Tuesday, June 14, 2011
Was Tyson Really That Great?
Nostalgia has a way of coloring our opinions of people and events, be they historical figures or athletes who dominated our childhoods. Mike Tyson is an example of a public figure who, through time and hype, gradually become mythical and no one can really have a logical conversation about them. I wrote a while back about how Biggie wasn't really the greatest rapper of all time and you would have thought I had said Mother Teresa was a whore. I suppose a lot of Tyson fans have similar feelings about Iron Mike, and the argument for both of these childhood heroes is kind of similar as well.
Both were from Brooklyn and overcame physical traits that were unusual for their profession and would cause them to be picked on when they were younger (Biggie being fat, Tyson and his girlish voice), both achieved fame at a young age and were fairly dominant in their fields and both careers were cut short before they could totally realize their potentials leaving experts and fans to argue about them forever. The real huge difference here is that Biggie's career was cut short at 24 because of a senseless killing, and Tyson's boxing career never made it as far as it could because of his own doing. And there's always the argument that he wasn't that good to begin with and was the product of weak competition. But both benefit from nostalgia, Tyson even more so than Biggie (since BIG actually was great for a number of years).

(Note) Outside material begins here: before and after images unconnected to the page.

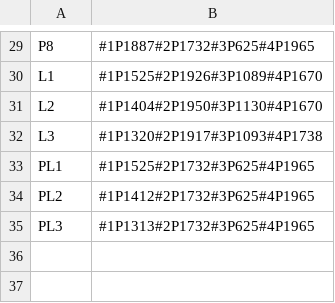
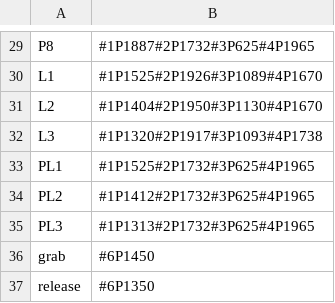
Before and after one commit to EricWilliamKo/Robot_Drink_Station, a CSV file: position.csv, drawn as a sheet; only a part is shown, gaps mark what is left out; the diff names each change by its address in the sheet, - before the commit and + after, or states it on an @@ line.

```diff
--- a/position.csv
+++ b/position.csv
+row 36: grab | #6P1450
+row 37: release | #6P1350
```
Also changed, not shown: 5 other files.
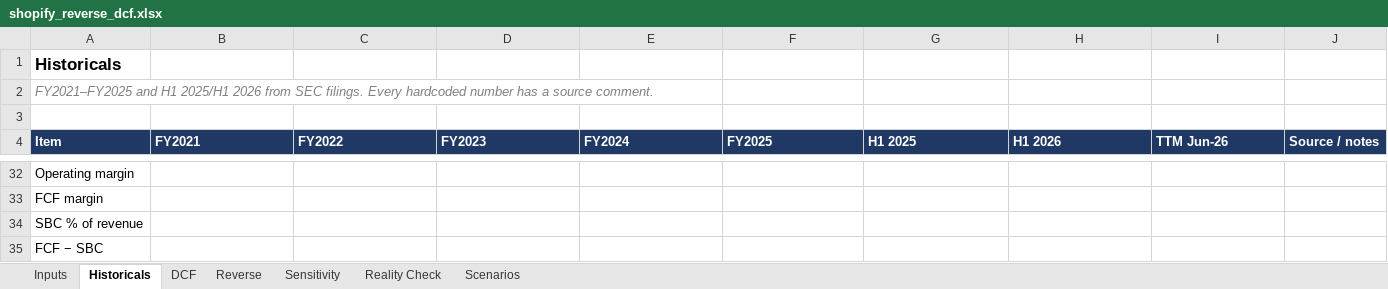
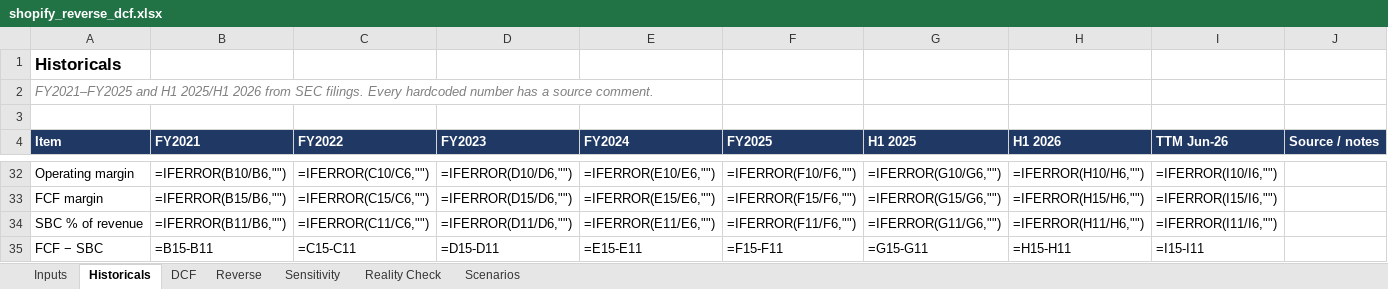
Before and after one commit to paulshyamala/shopify-reverse-dcf, an Excel workbook: model/shopify_reverse_dcf.xlsx, sheet Historicals, drawn as a sheet; only a part is shown, gaps mark what is left out; values as stored, in another font and other column widths than the file's, no borders; formulas without a stored value are shown as written; the diff covers the shown part only; the diff names each change by its address in the sheet, - before the commit and + after, or states it on an @@ line.

Commit message:
Historicals: ratio formulas

```diff
--- a/model/shopify_reverse_dcf.xlsx (sheet Historicals)
+++ b/model/shopify_reverse_dcf.xlsx (sheet Historicals)
-B32 (FY2021): (empty)
+B32 (FY2021): =IFERROR(B10/B6,"")
-C32 (FY2022): (empty)
+C32 (FY2022): =IFERROR(C10/C6,"")
-D32 (FY2023): (empty)
+D32 (FY2023): =IFERROR(D10/D6,"")
-E32 (FY2024): (empty)
+E32 (FY2024): =IFERROR(E10/E6,"")
-F32 (FY2025): (empty)
+F32 (FY2025): =IFERROR(F10/F6,"")
-G32 (H1 2025): (empty)
+G32 (H1 2025): =IFERROR(G10/G6,"")
-H32 (H1 2026): (empty)
+H32 (H1 2026): =IFERROR(H10/H6,"")
-I32 (TTM Jun-26): (empty)
+I32 (TTM Jun-26): =IFERROR(I10/I6,"")
-B33 (FY2021): (empty)
+B33 (FY2021): =IFERROR(B15/B6,"")
-C33 (FY2022): (empty)
+C33 (FY2022): =IFERROR(C15/C6,"")
-D33 (FY2023): (empty)
+D33 (FY2023): =IFERROR(D15/D6,"")
-E33 (FY2024): (empty)
+E33 (FY2024): =IFERROR(E15/E6,"")
-F33 (FY2025): (empty)
+F33 (FY2025): =IFERROR(F15/F6,"")
-G33 (H1 2025): (empty)
+G33 (H1 2025): =IFERROR(G15/G6,"")
-H33 (H1 2026): (empty)
+H33 (H1 2026): =IFERROR(H15/H6,"")
-I33 (TTM Jun-26): (empty)
+I33 (TTM Jun-26): =IFERROR(I15/I6,"")
-B34 (FY2021): (empty)
+B34 (FY2021): =IFERROR(B11/B6,"")
-C34 (FY2022): (empty)
+C34 (FY2022): =IFERROR(C11/C6,"")
-D34 (FY2023): (empty)
+D34 (FY2023): =IFERROR(D11/D6,"")
-E34 (FY2024): (empty)
+E34 (FY2024): =IFERROR(E11/E6,"")
-F34 (FY2025): (empty)
+F34 (FY2025): =IFERROR(F11/F6,"")
-G34 (H1 2025): (empty)
+G34 (H1 2025): =IFERROR(G11/G6,"")
-H34 (H1 2026): (empty)
+H34 (H1 2026): =IFERROR(H11/H6,"")
-I34 (TTM Jun-26): (empty)
+I34 (TTM Jun-26): =IFERROR(I11/I6,"")
-B35 (FY2021): (empty)
+B35 (FY2021): =B15-B11
-C35 (FY2022): (empty)
+C35 (FY2022): =C15-C11
-D35 (FY2023): (empty)
+D35 (FY2023): =D15-D11
-E35 (FY2024): (empty)
+E35 (FY2024): =E15-E11
-F35 (FY2025): (empty)
+F35 (FY2025): =F15-F11
-G35 (H1 2025): (empty)
+G35 (H1 2025): =G15-G11
-H35 (H1 2026): (empty)
+H35 (H1 2026): =H15-H11
-I35 (TTM Jun-26): (empty)
+I35 (TTM Jun-26): =I15-I11
```
Also changed, not shown: 40 edited cells elsewhere in this sheet, 1 other file.
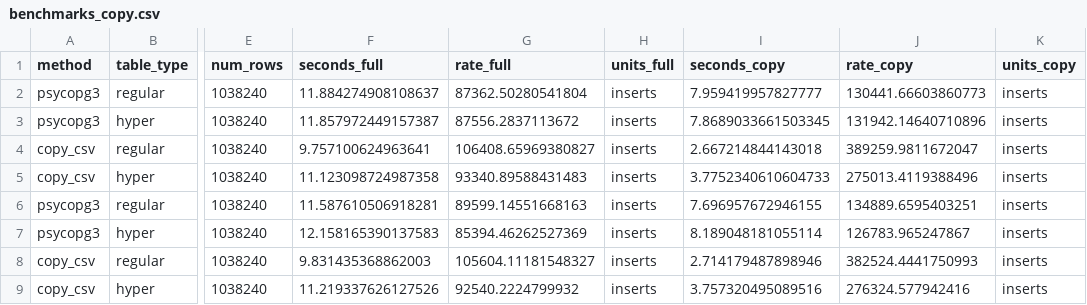
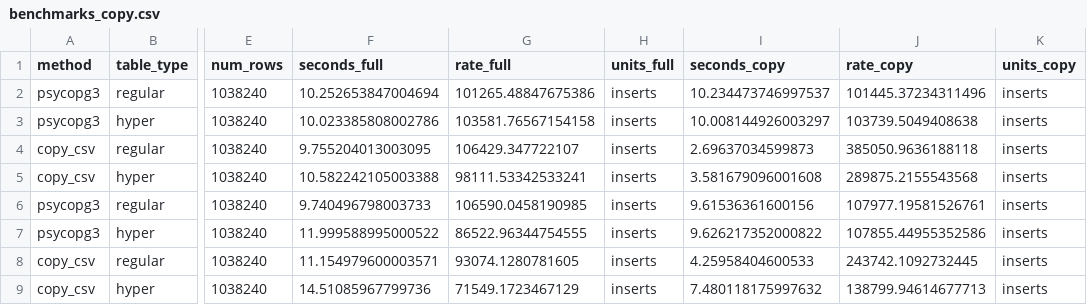
Before and after one commit to ali-ramadhan/timescaledb-insert-benchmarks, a CSV file: benchmarks/benchmarks_copy.csv, drawn as a sheet; only a part is shown, gaps mark what is left out; the diff covers the shown part only; the diff names each change by its address in the sheet, - before the commit and + after, or states it on an @@ line.

```diff
--- a/benchmarks/benchmarks_copy.csv
+++ b/benchmarks/benchmarks_copy.csv
-F2 (seconds_full): 11.884274908108637
+F2 (seconds_full): 10.252653847004694
-G2 (rate_full): 87362.50280541804
+G2 (rate_full): 101265.48847675386
-I2 (seconds_copy): 7.959419957827777
+I2 (seconds_copy): 10.234473746997537
-J2 (rate_copy): 130441.66603860773
+J2 (rate_copy): 101445.37234311496
-F3 (seconds_full): 11.857972449157387
+F3 (seconds_full): 10.023385808002786
-G3 (rate_full): 87556.2837113672
+G3 (rate_full): 103581.76567154158
-I3 (seconds_copy): 7.8689033661503345
+I3 (seconds_copy): 10.008144926003297
-J3 (rate_copy): 131942.14640710896
+J3 (rate_copy): 103739.5049408638
-F4 (seconds_full): 9.757100624963641
+F4 (seconds_full): 9.755204013003095
-G4 (rate_full): 106408.65969380827
+G4 (rate_full): 106429.347722107
-I4 (seconds_copy): 2.667214844143018
+I4 (seconds_copy): 2.69637034599873
-J4 (rate_copy): 389259.9811672047
+J4 (rate_copy): 385050.9636188118
-F5 (seconds_full): 11.123098724987358
+F5 (seconds_full): 10.582242105003388
-G5 (rate_full): 93340.89588431483
+G5 (rate_full): 98111.53342533241
-I5 (seconds_copy): 3.7752340610604733
+I5 (seconds_copy): 3.581679096001608
-J5 (rate_copy): 275013.4119388496
+J5 (rate_copy): 289875.2155543568
-F6 (seconds_full): 11.587610506918281
+F6 (seconds_full): 9.740496798003733
-G6 (rate_full): 89599.14551668163
+G6 (rate_full): 106590.0458190985
-I6 (seconds_copy): 7.696957672946155
+I6 (seconds_copy): 9.61536361600156
-J6 (rate_copy): 134889.6595403251
+J6 (rate_copy): 107977.19581526761
-F7 (seconds_full): 12.158165390137583
+F7 (seconds_full): 11.999588995000522
-G7 (rate_full): 85394.46262527369
+G7 (rate_full): 86522.96344754555
-I7 (seconds_copy): 8.189048181055114
+I7 (seconds_copy): 9.626217352000822
-J7 (rate_copy): 126783.965247867
+J7 (rate_copy): 107855.44955352586
-F8 (seconds_full): 9.831435368862003
+F8 (seconds_full): 11.154979600003571
-G8 (rate_full): 105604.11181548327
+G8 (rate_full): 93074.1280781605
-I8 (seconds_copy): 2.714179487898946
+I8 (seconds_copy): 4.25958404600533
-J8 (rate_copy): 382524.4441750993
+J8 (rate_copy): 243742.1092732445
-F9 (seconds_full): 11.219337626127526
+F9 (seconds_full): 14.51085967799736
-G9 (rate_full): 92540.2224799932
+G9 (rate_full): 71549.1723467129
-I9 (seconds_copy): 3.757320495089516
+I9 (seconds_copy): 7.480118175997632
-J9 (rate_copy): 276324.577942416
+J9 (rate_copy): 138799.94614677713
```
Also changed, not shown: 128 edited cells elsewhere in this file, benchmarks/benchmarks_copy_at_scale.csv, 2 other files.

With Tyson's recent induction into the Boxing Hall of Fame, there's been a lot of his old highlights shown all over the place, and no matter the competition, his knockouts are fun to watch. Tyson was so ferocious in his early years, knocking washed up or never was "tomato cans" (to use Hater J's favorite term), that it's easy to gloss over the fact that those guys were mostly bums that he was demolishing. One reason I'm glad that I was born in the 80s and not a decade earlier is I probably would have wasted a lot of time and money on 5 minute pay per view fights. Still, Mike was a phenomenon who tore into other fighters in a way that isn't seen too often, and he's probably the second most famous boxer in history. That's what makes it so hard to argue about him though, his public persona is so huge and he's become such a brand name (his Punch Out game is a classic for anyone born during the Reagan years) that arguing against him with a fan is pointless, despite the evidence.
When all is said and done, even if he never reached his full potential, or if you argue he wasn't that great to begin with and just dominated weak competition like the James Tilleses and Marvis Fraziers of the world, his impact can't be denied. Even now as he's basically a parody of himself, he's still an icon that inspires debate unlike any other boxer, as hard as Mayweather or some of the other new jacks might try to draw attention to themselves. He might not have been the greatest fighter who ever lived, but don't try telling a Tyson fan that.